(INPUT MATERIAL begins)
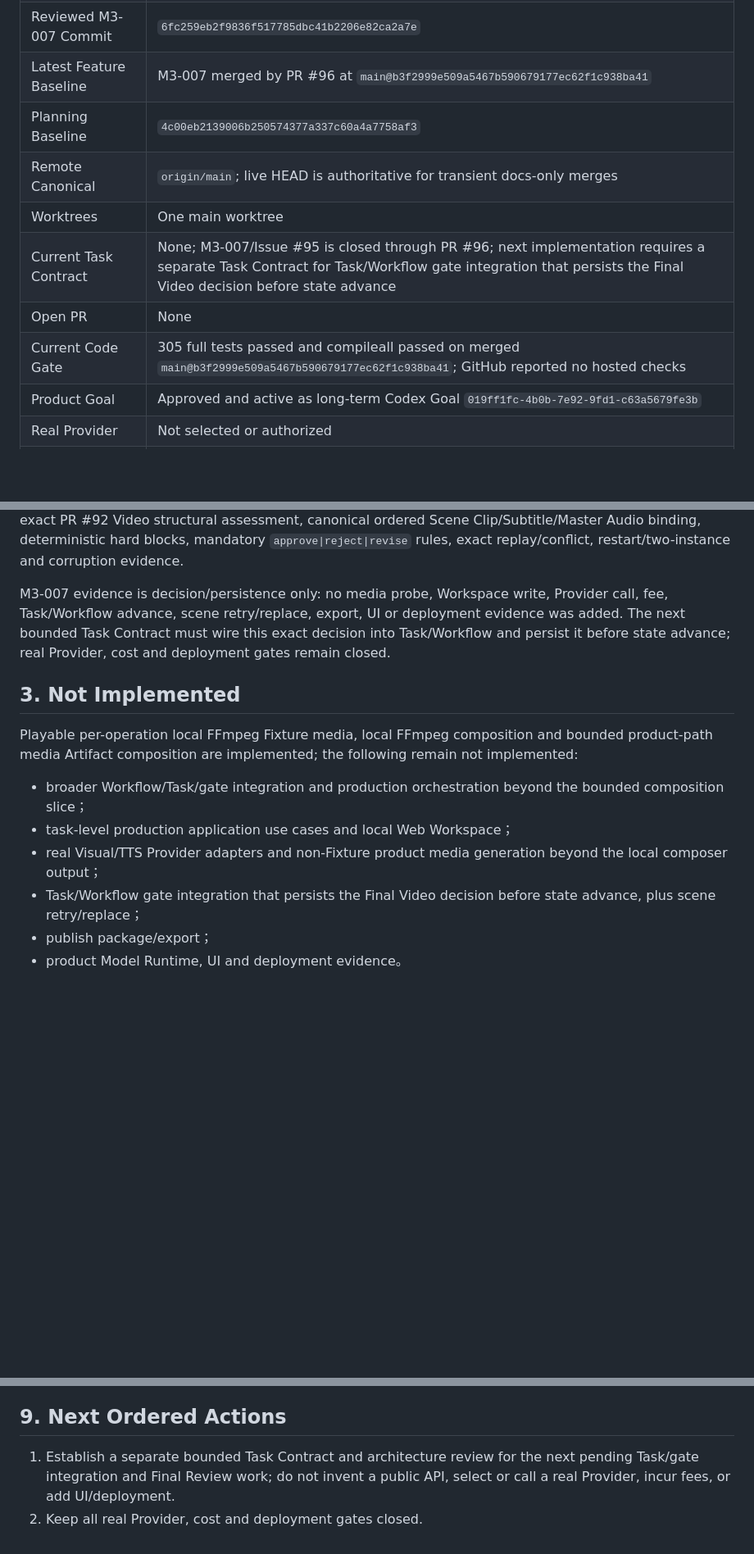
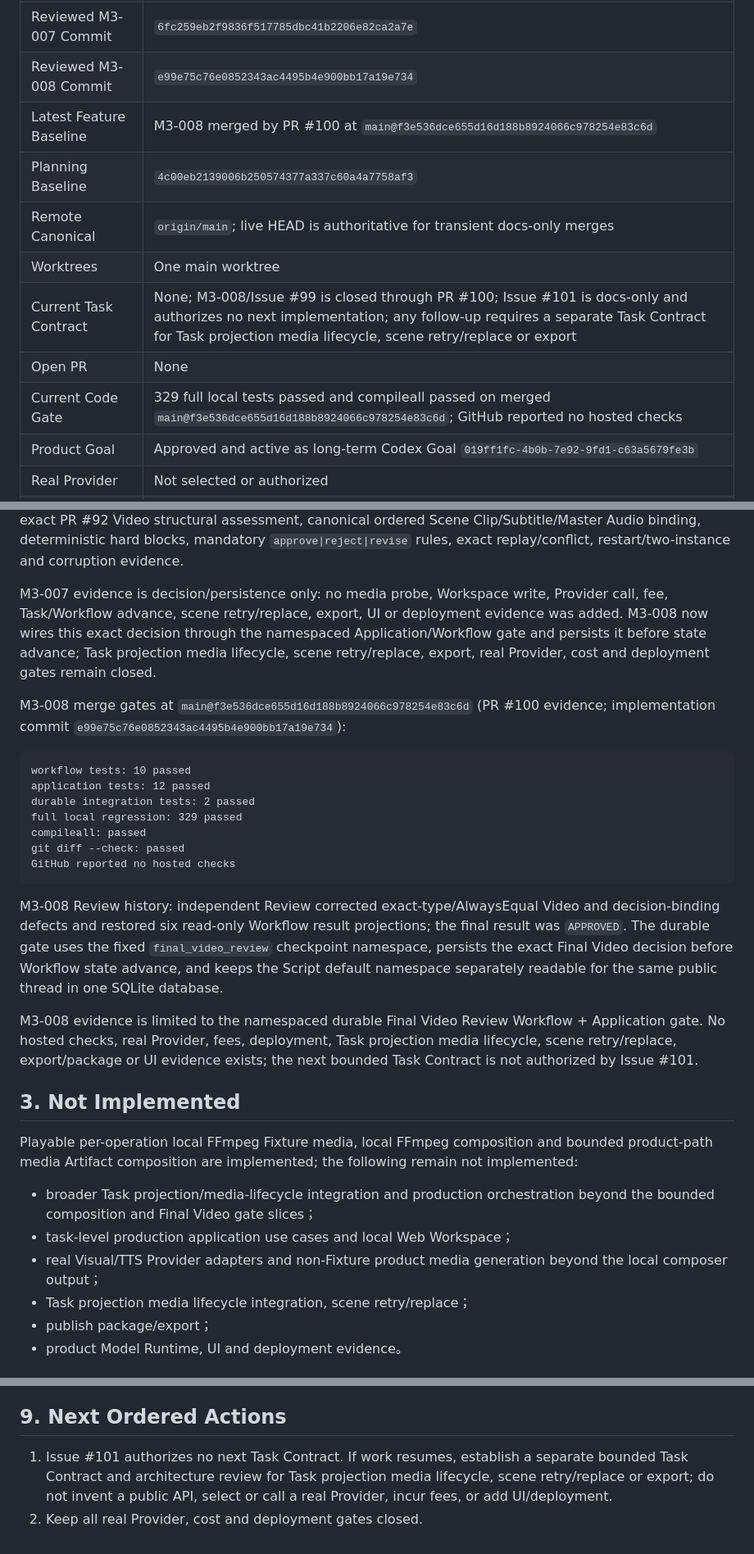
Before and after one commit to JettxonHo/AI-Course-Factory, a Markdown page: docs/STATUS.md, 3 parts joined by grey strips. Shown at 82% size. Drawn GitHub-style; blank space fills up the shorter version.

Commit message:
docs: record M3-008 final video gate

````diff
--- a/docs/STATUS.md
+++ b/docs/STATUS.md
@@ -29,13 +29,14 @@
 | Reviewed M3-005 Commit | `fb9ef21d2264ac6773f2ff3c589684c8003146b8` |
 | Reviewed M3-006 Commit | `26bffd61b4f5f04039c2d33c1e881ac99e007f8d` |
 | Reviewed M3-007 Commit | `6fc259eb2f9836f517785dbc41b2206e82ca2a7e` |
-| Latest Feature Baseline | M3-007 merged by PR #96 at `main@b3f2999e509a5467b590679177ec62f1c938ba41` |
+| Reviewed M3-008 Commit | `e99e75c76e0852343ac4495b4e900bb17a19e734` |
+| Latest Feature Baseline | M3-008 merged by PR #100 at `main@f3e536dce655d16d188b8924066c978254e83c6d` |
 | Planning Baseline | `4c00eb2139006b250574377a337c60a4a7758af3` |
 | Remote Canonical | `origin/main`; live HEAD is authoritative for transient docs-only merges |
 | Worktrees | One main worktree |
-| Current Task Contract | None; M3-007/Issue #95 is closed through PR #96; next implementation requires a separate Task Contract for Task/Workflow gate integration that persists the Final Video decision before state advance |
+| Current Task Contract | None; M3-008/Issue #99 is closed through PR #100; Issue #101 is docs-only and authorizes no next implementation; any follow-up requires a separate Task Contract for Task projection media lifecycle, scene retry/replace or export |
 | Open PR | None |
-| Current Code Gate | 305 full tests passed and compileall passed on merged `main@b3f2999e509a5467b590679177ec62f1c938ba41`; GitHub reported no hosted checks |
+| Current Code Gate | 329 full local tests passed and compileall passed on merged `main@f3e536dce655d16d188b8924066c978254e83c6d`; GitHub reported no hosted checks |
 | Product Goal | Approved and active as long-term Codex Goal `019ff1fc-4b0b-7e92-9fd1-c63a5679fe3b` |
 | Real Provider | Not selected or authorized |
 | Deployment | None |
@@ -311,16 +314,32 @@ GitHub reported no hosted checks
 
 M3-007 Review history: the main-controller first returned `CHANGES_REQUESTED` for a concrete foreign Scene Clip canonical-binding defect and missing single-mutation evidence; the same Luna corrected both. The public surface was then narrowed by removing a private helper from the module `__all__`, and the final independent verdict was `APPROVED`. The merged seam contains frozen/slotted assessment, finding, failure and decision records, a runtime-checkable repository seam with in-memory default and SQLite v1 adapter, exact PR #92 Video structural assessment, canonical ordered Scene Clip/Subtitle/Master Audio binding, deterministic hard blocks, mandatory `approve|reject|revise` rules, exact replay/conflict, restart/two-instance and corruption evidence.
 
-M3-007 evidence is decision/persistence only: no media probe, Workspace write, Provider call, fee, Task/Workflow advance, scene retry/replace, export, UI or deployment evidence was added. The next bounded Task Contract must wire this exact decision into Task/Workflow and persist it before state advance; real Provider, cost and deployment gates remain closed.
+M3-007 evidence is decision/persistence only: no media probe, Workspace write, Provider call, fee, Task/Workflow advance, scene retry/replace, export, UI or deployment evidence was added. M3-008 now wires this exact decision through the namespaced Application/Workflow gate and persists it before state advance; Task projection media lifecycle, scene retry/replace, export, real Provider, cost and deployment gates remain closed.
+
+M3-008 merge gates at `main@f3e536dce655d16d188b8924066c978254e83c6d` (PR #100 evidence; implementation commit `e99e75c76e0852343ac4495b4e900bb17a19e734`):
+
+```text
+workflow tests: 10 passed
+application tests: 12 passed
+durable integration tests: 2 passed
+full local regression: 329 passed
+compileall: passed
+git diff --check: passed
+GitHub reported no hosted checks
+```
+
+M3-008 Review history: independent Review corrected exact-type/AlwaysEqual Video and decision-binding defects and restored six read-only Workflow result projections; the final result was `APPROVED`. The durable gate uses the fixed `final_video_review` checkpoint namespace, persists the exact Final Video decision before Workflow state advance, and keeps the Script default namespace separately readable for the same public thread in one SQLite database.
+
+M3-008 evidence is limited to the namespaced durable Final Video Review Workflow + Application gate. No hosted checks, real Provider, fees, deployment, Task projection media lifecycle, scene retry/replace, export/package or UI evidence exists; the next bounded Task Contract is not authorized by Issue #101.
 
 ## 3. Not Implemented
 
 Playable per-operation local FFmpeg Fixture media, local FFmpeg composition and bounded product-path media Artifact composition are implemented; the following remain not implemented:
 
-- broader Workflow/Task/gate integration and production orchestration beyond the bounded composition slice；
+- broader Task projection/media-lifecycle integration and production orchestration beyond the bounded composition and Final Video gate slices；
 - task-level production application use cases and local Web Workspace；
 - real Visual/TTS Provider adapters and non-Fixture product media generation beyond the local composer output；
-- Task/Workflow gate integration that persists the Final Video decision before state advance, plus scene retry/replace；
+- Task projection media lifecycle integration, scene retry/replace；
 - publish package/export；
 - product Model Runtime, UI and deployment evidence。
 
@@ -687,5 +715,5 @@ The exact Luna implemented one explicit-injection, claim-gated offline Orchestra
 
 ## 9. Next Ordered Actions
 
-1. Establish a separate bounded Task Contract and architecture review for the next pending Task/gate integration and Final Review work; do not invent a public API, select or call a real Provider, incur fees, or add UI/deployment.
+1. Issue #101 authorizes no next Task Contract. If work resumes, establish a separate bounded Task Contract and architecture review for Task projection media lifecycle, scene retry/replace or export; do not invent a public API, select or call a real Provider, incur fees, or add UI/deployment.
 2. Keep all real Provider, cost and deployment gates closed.
````
Also changed, not shown: other parts of docs/STATUS.md (+14 -3 lines), GOAL.md (+10 -8 lines).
(INPUT MATERIAL ends)
Exact copy, no pictures: reproduce every record above.

→ **RESPONSE TO THE TASK**
Before and after one commit to JettxonHo/AI-Course-Factory, a Markdown page: docs/STATUS.md, 3 parts joined by grey strips. Shown at 82% size. Drawn GitHub-style; blank space fills up the shorter version.

Commit message:
docs: record M3-008 final video gate

````diff
--- a/docs/STATUS.md
+++ b/docs/STATUS.md
@@ -29,13 +29,14 @@
 | Reviewed M3-005 Commit | `fb9ef21d2264ac6773f2ff3c589684c8003146b8` |
 | Reviewed M3-006 Commit | `26bffd61b4f5f04039c2d33c1e881ac99e007f8d` |
 | Reviewed M3-007 Commit | `6fc259eb2f9836f517785dbc41b2206e82ca2a7e` |
-| Latest Feature Baseline | M3-007 merged by PR #96 at `main@b3f2999e509a5467b590679177ec62f1c938ba41` |
+| Reviewed M3-008 Commit | `e99e75c76e0852343ac4495b4e900bb17a19e734` |
+| Latest Feature Baseline | M3-008 merged by PR #100 at `main@f3e536dce655d16d188b8924066c978254e83c6d` |
 | Planning Baseline | `4c00eb2139006b250574377a337c60a4a7758af3` |
 | Remote Canonical | `origin/main`; live HEAD is authoritative for transient docs-only merges |
 | Worktrees | One main worktree |
-| Current Task Contract | None; M3-007/Issue #95 is closed through PR #96; next implementation requires a separate Task Contract for Task/Workflow gate integration that persists the Final Video decision before state advance |
+| Current Task Contract | None; M3-008/Issue #99 is closed through PR #100; Issue #101 is docs-only and authorizes no next implementation; any follow-up requires a separate Task Contract for Task projection media lifecycle, scene retry/replace or export |
 | Open PR | None |
-| Current Code Gate | 305 full tests passed and compileall passed on merged `main@b3f2999e509a5467b590679177ec62f1c938ba41`; GitHub reported no hosted checks |
+| Current Code Gate | 329 full local tests passed and compileall passed on merged `main@f3e536dce655d16d188b8924066c978254e83c6d`; GitHub reported no hosted checks |
 | Product Goal | Approved and active as long-term Codex Goal `019ff1fc-4b0b-7e92-9fd1-c63a5679fe3b` |
 | Real Provider | Not selected or authorized |
 | Deployment | None |
@@ -311,16 +314,32 @@ GitHub reported no hosted checks
 
 M3-007 Review history: the main-controller first returned `CHANGES_REQUESTED` for a concrete foreign Scene Clip canonical-binding defect and missing single-mutation evidence; the same Luna corrected both. The public surface was then narrowed by removing a private helper from the module `__all__`, and the final independent verdict was `APPROVED`. The merged seam contains frozen/slotted assessment, finding, failure and decision records, a runtime-checkable repository seam with in-memory default and SQLite v1 adapter, exact PR #92 Video structural assessment, canonical ordered Scene Clip/Subtitle/Master Audio binding, deterministic hard blocks, mandatory `approve|reject|revise` rules, exact replay/conflict, restart/two-instance and corruption evidence.
 
-M3-007 evidence is decision/persistence only: no media probe, Workspace write, Provider call, fee, Task/Workflow advance, scene retry/replace, export, UI or deployment evidence was added. The next bounded Task Contract must wire this exact decision into Task/Workflow and persist it before state advance; real Provider, cost and deployment gates remain closed.
+M3-007 evidence is decision/persistence only: no media probe, Workspace write, Provider call, fee, Task/Workflow advance, scene retry/replace, export, UI or deployment evidence was added. M3-008 now wires this exact decision through the namespaced Application/Workflow gate and persists it before state advance; Task projection media lifecycle, scene retry/replace, export, real Provider, cost and deployment gates remain closed.
+
+M3-008 merge gates at `main@f3e536dce655d16d188b8924066c978254e83c6d` (PR #100 evidence; implementation commit `e99e75c76e0852343ac4495b4e900bb17a19e734`):
+
+```text
+workflow tests: 10 passed
+application tests: 12 passed
+durable integration tests: 2 passed
+full local regression: 329 passed
+compileall: passed
+git diff --check: passed
+GitHub reported no hosted checks
+```
+
+M3-008 Review history: independent Review corrected exact-type/AlwaysEqual Video and decision-binding defects and restored six read-only Workflow result projections; the final result was `APPROVED`. The durable gate uses the fixed `final_video_review` checkpoint namespace, persists the exact Final Video decision before Workflow state advance, and keeps the Script default namespace separately readable for the same public thread in one SQLite database.
+
+M3-008 evidence is limited to the namespaced durable Final Video Review Workflow + Application gate. No hosted checks, real Provider, fees, deployment, Task projection media lifecycle, scene retry/replace, export/package or UI evidence exists; the next bounded Task Contract is not authorized by Issue #101.
 
 ## 3. Not Implemented
 
 Playable per-operation local FFmpeg Fixture media, local FFmpeg composition and bounded product-path media Artifact composition are implemented; the following remain not implemented:
 
-- broader Workflow/Task/gate integration and production orchestration beyond the bounded composition slice；
+- broader Task projection/media-lifecycle integration and production orchestration beyond the bounded composition and Final Video gate slices；
 - task-level production application use cases and local Web Workspace；
 - real Visual/TTS Provider adapters and non-Fixture product media generation beyond the local composer output；
-- Task/Workflow gate integration that persists the Final Video decision before state advance, plus scene retry/replace；
+- Task projection media lifecycle integration, scene retry/replace；
 - publish package/export；
 - product Model Runtime, UI and deployment evidence。
 
@@ -687,5 +715,5 @@ The exact Luna implemented one explicit-injection, claim-gated offline Orchestra
 
 ## 9. Next Ordered Actions
 
-1. Establish a separate bounded Task Contract and architecture review for the next pending Task/gate integration and Final Review work; do not invent a public API, select or call a real Provider, incur fees, or add UI/deployment.
+1. Issue #101 authorizes no next Task Contract. If work resumes, establish a separate bounded Task Contract and architecture review for Task projection media lifecycle, scene retry/replace or export; do not invent a public API, select or call a real Provider, incur fees, or add UI/deployment.
 2. Keep all real Provider, cost and deployment gates closed.
````
Also changed, not shown: other parts of docs/STATUS.md (+14 -3 lines), GOAL.md (+10 -8 lines).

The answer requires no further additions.